Pick out the lines below that contain the string "branco" and copy them all.

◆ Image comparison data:
######
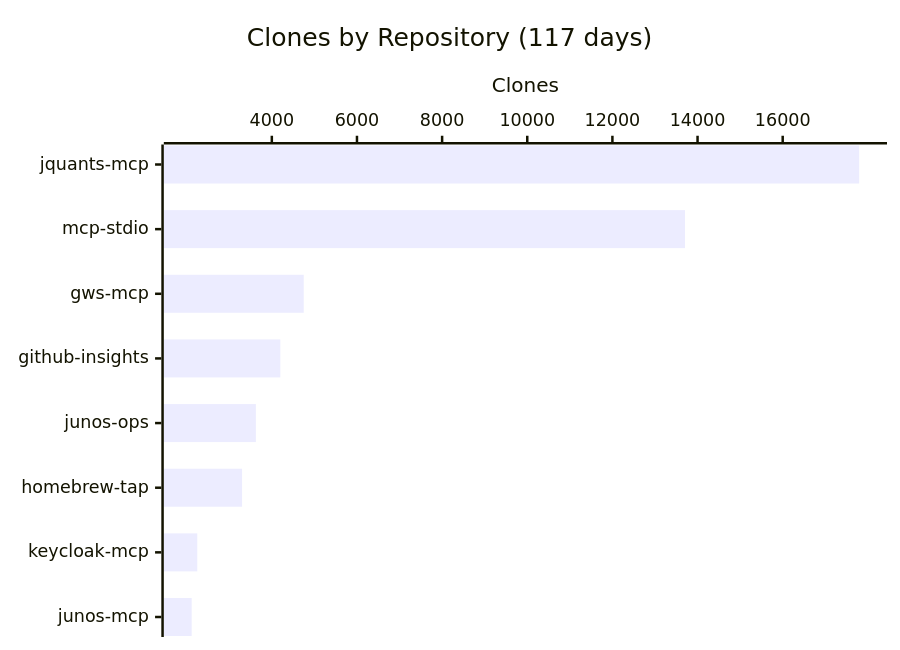
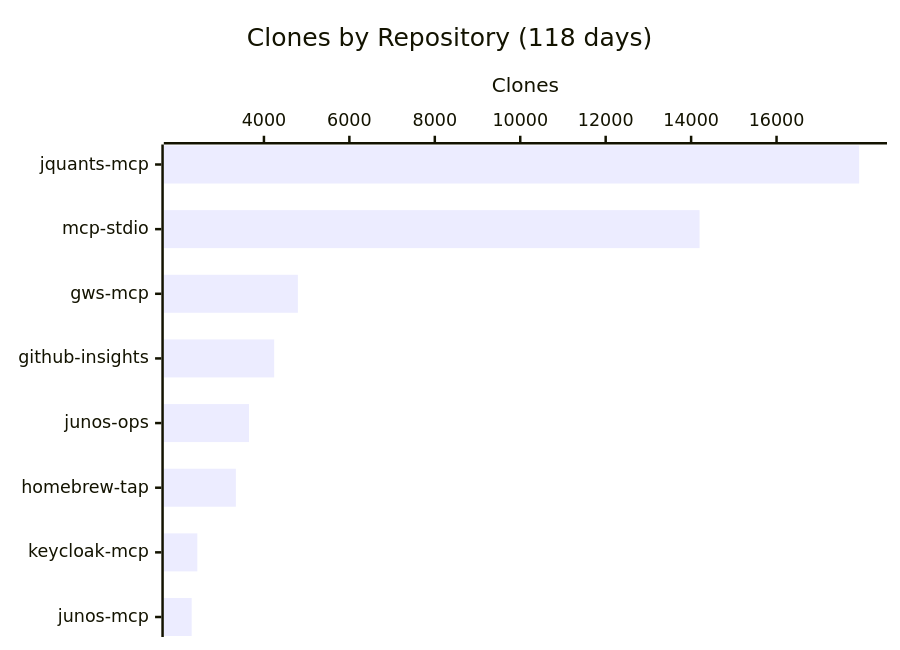
The fourth of 4 diagrams in README.md (shigechika/github-insights), drawn with Mermaid before and after one commit. The commit also changed other lines of this file and 2 other files, not shown here.

````diff
--- a/README.md
+++ b/README.md
@@ -58,7 +58,7 @@
 ```mermaid
 xychart-beta horizontal
-    title "Clones by Repository (117 days)"
+    title "Clones by Repository (118 days)"
     x-axis ["jquants-mcp", "mcp-stdio", "gws-mcp", "github-insights", "junos-ops", "homebrew-tap", "keycloak-mcp", "junos-mcp"]
     y-axis "Clones"
-    bar [17796, 13705, 4749, 4199, 3625, 3301, 2249, 2117]
+    bar [17934, 14198, 4794, 4240, 3650, 3343, 2441, 2308]
 ```
````
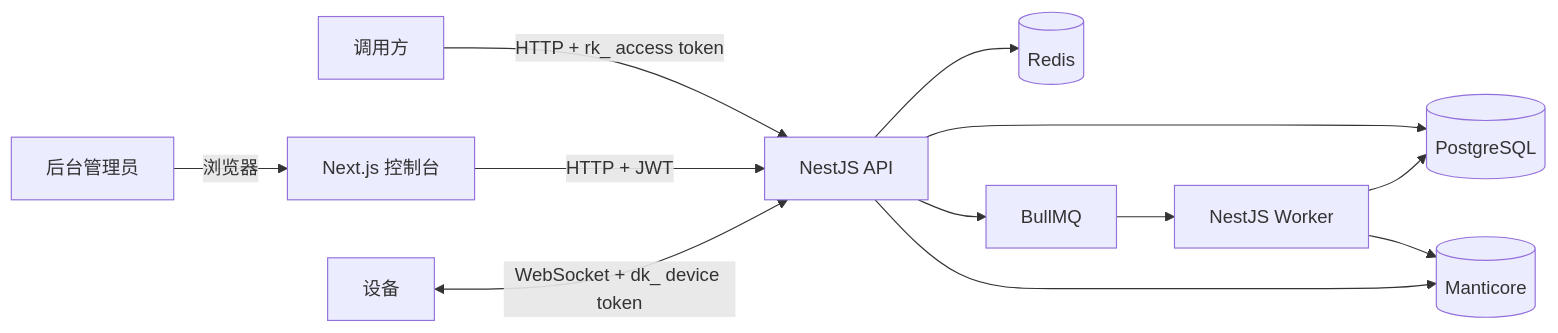
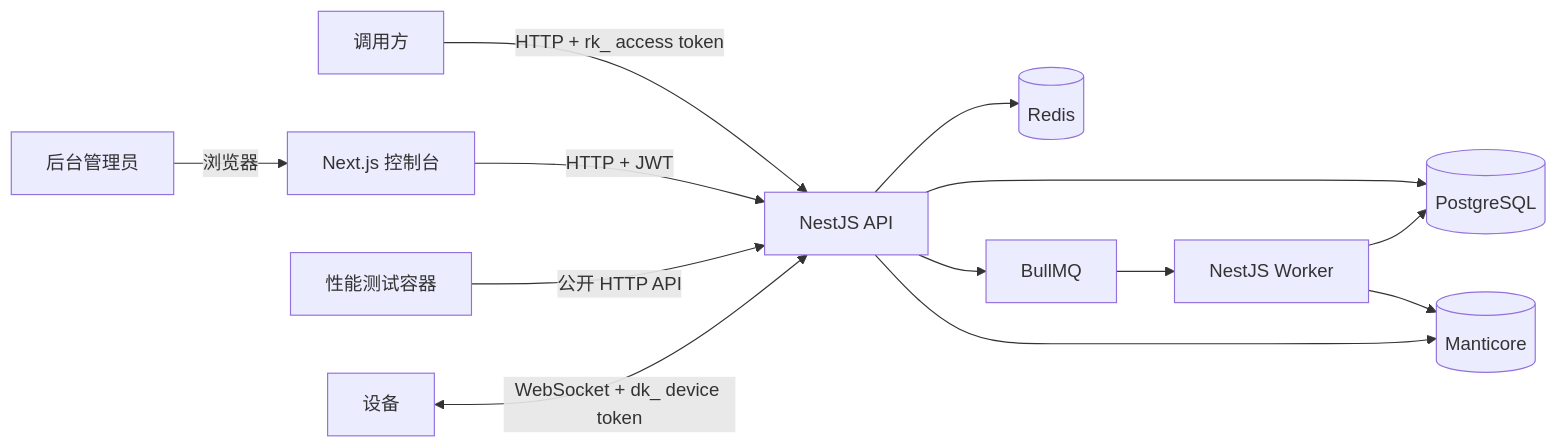
One commit to rezoch340/R2RPC changed the diagram in docs/项目总览-中文.md. Above: the diagram before and after it, drawn with Mermaid. The commit also changed other lines of this file and 27 other files, not shown here.

````diff
--- a/docs/项目总览-中文.md
+++ b/docs/项目总览-中文.md
@@ -35,14 +36,15 @@
 ```mermaid
 flowchart LR
   Caller["调用方"] -->|"HTTP + rk_ access token"| API["NestJS API"]
   Admin["后台管理员"] -->|"浏览器"| Frontend["Next.js 控制台"]
   Frontend -->|"HTTP + JWT"| API
+  Performance["性能测试容器"] -->|"公开 HTTP API"| API
   Device["设备"] <-->|"WebSocket + dk_ device token"| API
   API --> PG[("PostgreSQL")]
   API --> Redis[("Redis")]
   API --> Queue["BullMQ"]
   Queue --> Worker["NestJS Worker"]
   Worker --> PG
   Worker --> Search[("Manticore")]
   API --> Search
 ```
````
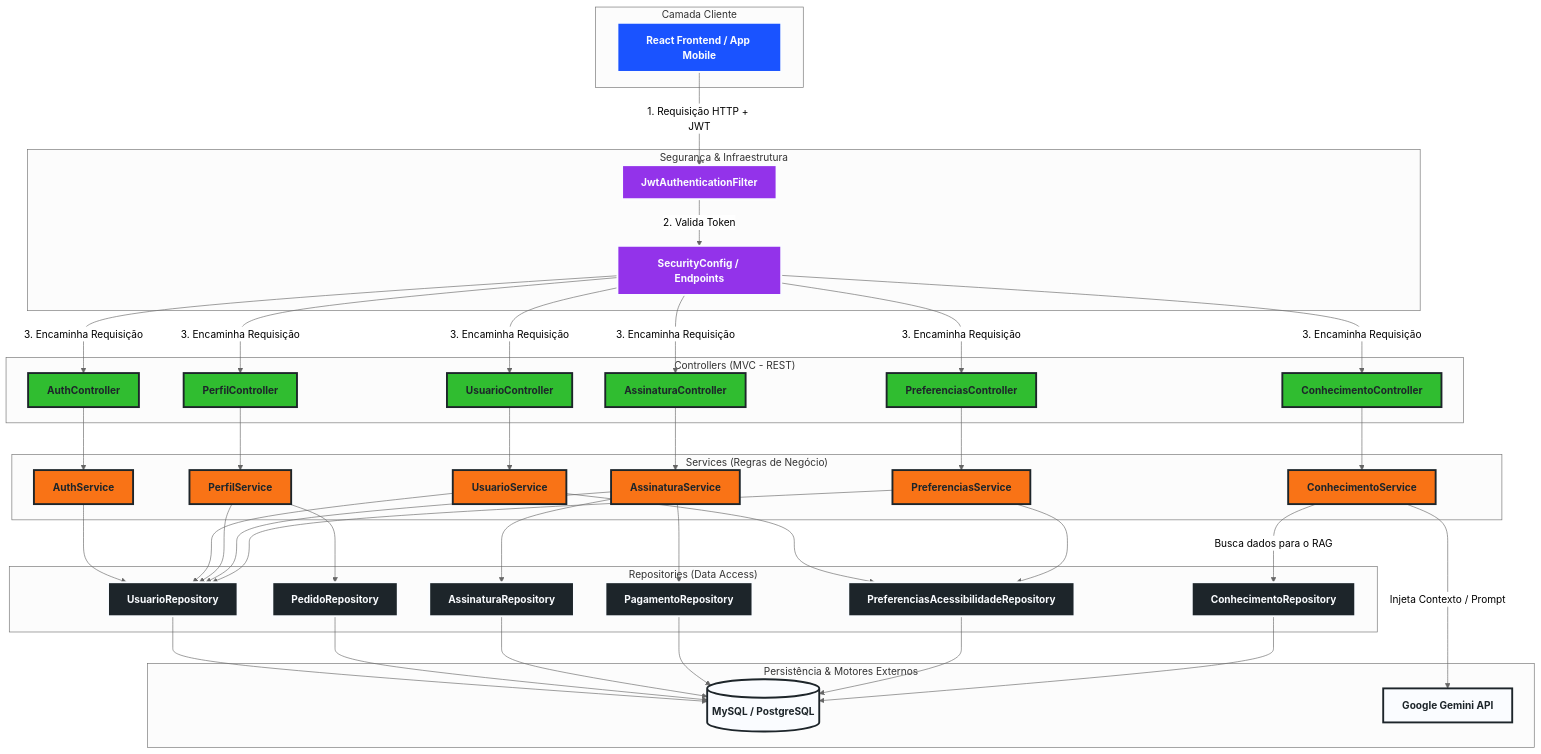
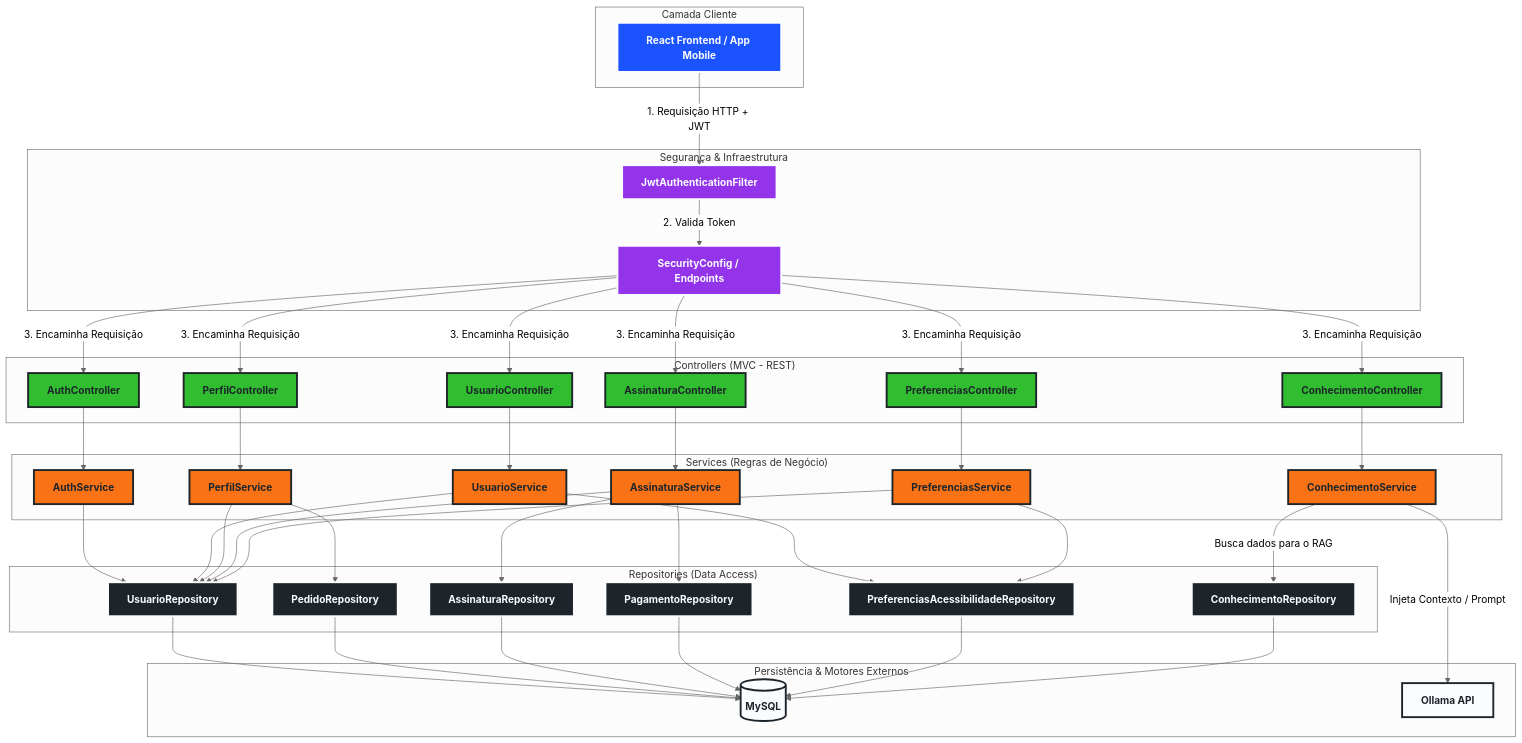
One commit to SOPRO-equipe1/back-sopro changed the diagram in README.md. Above: the diagram before and after it, drawn with Mermaid (neutral theme).

Commit message:
Update external persistence engines in README

```diff
--- a/README.md
+++ b/README.md
@@ -84,8 +84,8 @@
 
     %% Persistência & Motores externos
     subgraph Camada_Externos ["Persistência & Motores Externos"]
-        V[(MySQL / PostgreSQL)]:::branco
-        W[Google Gemini API]:::branco
+        V[(MySQL)]:::branco
+        W[Ollama API]:::branco
     end
 
     %% Fluxo de conexões e requisições
```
######
◆ SOLUTION BELOW:
-        V[(MySQL / PostgreSQL)]:::branco
-        W[Google Gemini API]:::branco
+        V[(MySQL)]:::branco
+        W[Ollama API]:::branco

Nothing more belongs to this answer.